What you will do: Tally the lines in the following entries that include the word "README"; state only the total.

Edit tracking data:
Segment Open

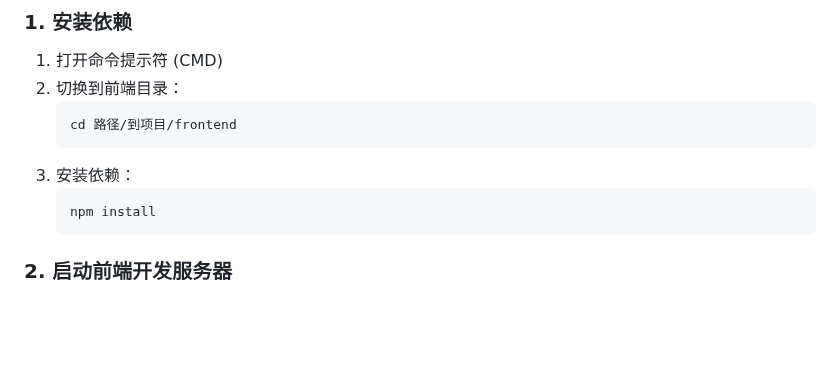
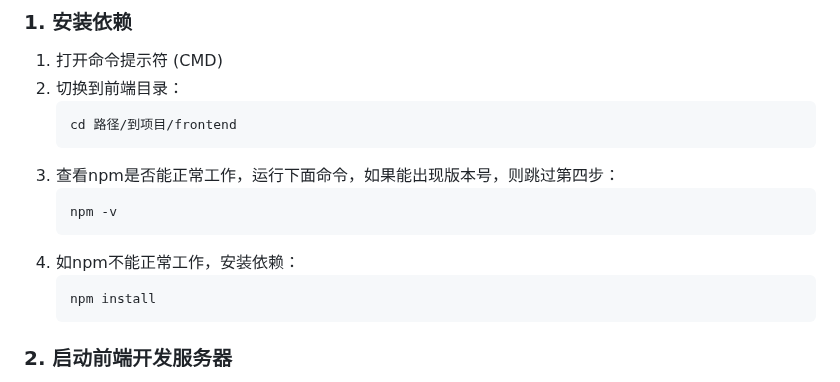
Before and after one commit to KensonWang56/Smart-TCM-Healthcare-System, a Markdown page: README.md, the part around the change. Rendered like a GitHub page; blank space fills up the shorter version.

````diff
--- a/README.md
+++ b/README.md
@@ -89,7 +89,11 @@ python manage.py runserver
    ```
    cd 路径/到项目/frontend
    ```
-3. 安装依赖：
+3. 查看npm是否能正常工作，运行下面命令，如果能出现版本号，则跳过第四步：
+   ```
+   npm -v
+   ```
+4. 如npm不能正常工作，安装依赖：
    ```
    npm install
    ```
````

Segment Closed

The completed task: 3